*WHAT IS EXPECTED*:
Each record beneath this line is to be copied exactly.

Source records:
* * *

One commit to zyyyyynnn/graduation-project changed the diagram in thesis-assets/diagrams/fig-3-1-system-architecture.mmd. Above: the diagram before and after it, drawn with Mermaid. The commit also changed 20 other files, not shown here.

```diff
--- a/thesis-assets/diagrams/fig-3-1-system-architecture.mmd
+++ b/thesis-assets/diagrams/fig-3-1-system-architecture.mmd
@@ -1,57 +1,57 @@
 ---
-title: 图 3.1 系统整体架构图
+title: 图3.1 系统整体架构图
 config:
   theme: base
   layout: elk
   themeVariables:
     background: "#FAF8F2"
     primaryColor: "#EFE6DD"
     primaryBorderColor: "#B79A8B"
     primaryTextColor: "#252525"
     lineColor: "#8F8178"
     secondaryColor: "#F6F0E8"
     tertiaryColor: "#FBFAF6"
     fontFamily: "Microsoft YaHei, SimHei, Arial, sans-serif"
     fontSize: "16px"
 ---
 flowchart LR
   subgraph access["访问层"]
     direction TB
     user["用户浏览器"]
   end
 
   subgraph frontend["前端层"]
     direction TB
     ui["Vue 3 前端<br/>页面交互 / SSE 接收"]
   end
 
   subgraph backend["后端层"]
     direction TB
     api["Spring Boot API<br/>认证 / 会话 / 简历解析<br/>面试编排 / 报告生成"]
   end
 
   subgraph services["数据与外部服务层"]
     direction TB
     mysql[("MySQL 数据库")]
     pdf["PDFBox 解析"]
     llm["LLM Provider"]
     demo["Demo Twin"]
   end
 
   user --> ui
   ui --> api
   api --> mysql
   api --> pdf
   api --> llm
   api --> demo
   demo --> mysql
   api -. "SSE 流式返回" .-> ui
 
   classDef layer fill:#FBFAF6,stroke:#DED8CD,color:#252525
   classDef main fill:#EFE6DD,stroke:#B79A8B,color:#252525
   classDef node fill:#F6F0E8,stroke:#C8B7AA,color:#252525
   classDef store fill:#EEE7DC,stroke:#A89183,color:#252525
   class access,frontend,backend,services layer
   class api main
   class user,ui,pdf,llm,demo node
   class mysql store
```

* * *

*ANSWER TO THIS TASK*:
One commit to zyyyyynnn/graduation-project changed the diagram in thesis-assets/diagrams/fig-3-1-system-architecture.mmd. Above: the diagram before and after it, drawn with Mermaid. The commit also changed 20 other files, not shown here.

```diff
--- a/thesis-assets/diagrams/fig-3-1-system-architecture.mmd
+++ b/thesis-assets/diagrams/fig-3-1-system-architecture.mmd
@@ -1,57 +1,57 @@
 ---
-title: 图 3.1 系统整体架构图
+title: 图3.1 系统整体架构图
 config:
   theme: base
   layout: elk
   themeVariables:
     background: "#FAF8F2"
     primaryColor: "#EFE6DD"
     primaryBorderColor: "#B79A8B"
     primaryTextColor: "#252525"
     lineColor: "#8F8178"
     secondaryColor: "#F6F0E8"
     tertiaryColor: "#FBFAF6"
     fontFamily: "Microsoft YaHei, SimHei, Arial, sans-serif"
     fontSize: "16px"
 ---
 flowchart LR
   subgraph access["访问层"]
     direction TB
     user["用户浏览器"]
   end
 
   subgraph frontend["前端层"]
     direction TB
     ui["Vue 3 前端<br/>页面交互 / SSE 接收"]
   end
 
   subgraph backend["后端层"]
     direction TB
     api["Spring Boot API<br/>认证 / 会话 / 简历解析<br/>面试编排 / 报告生成"]
   end
 
   subgraph services["数据与外部服务层"]
     direction TB
     mysql[("MySQL 数据库")]
     pdf["PDFBox 解析"]
     llm["LLM Provider"]
     demo["Demo Twin"]
   end
 
   user --> ui
   ui --> api
   api --> mysql
   api --> pdf
   api --> llm
   api --> demo
   demo --> mysql
   api -. "SSE 流式返回" .-> ui
 
   classDef layer fill:#FBFAF6,stroke:#DED8CD,color:#252525
   classDef main fill:#EFE6DD,stroke:#B79A8B,color:#252525
   classDef node fill:#F6F0E8,stroke:#C8B7AA,color:#252525
   classDef store fill:#EEE7DC,stroke:#A89183,color:#252525
   class access,frontend,backend,services layer
   class api main
   class user,ui,pdf,llm,demo node
   class mysql store
```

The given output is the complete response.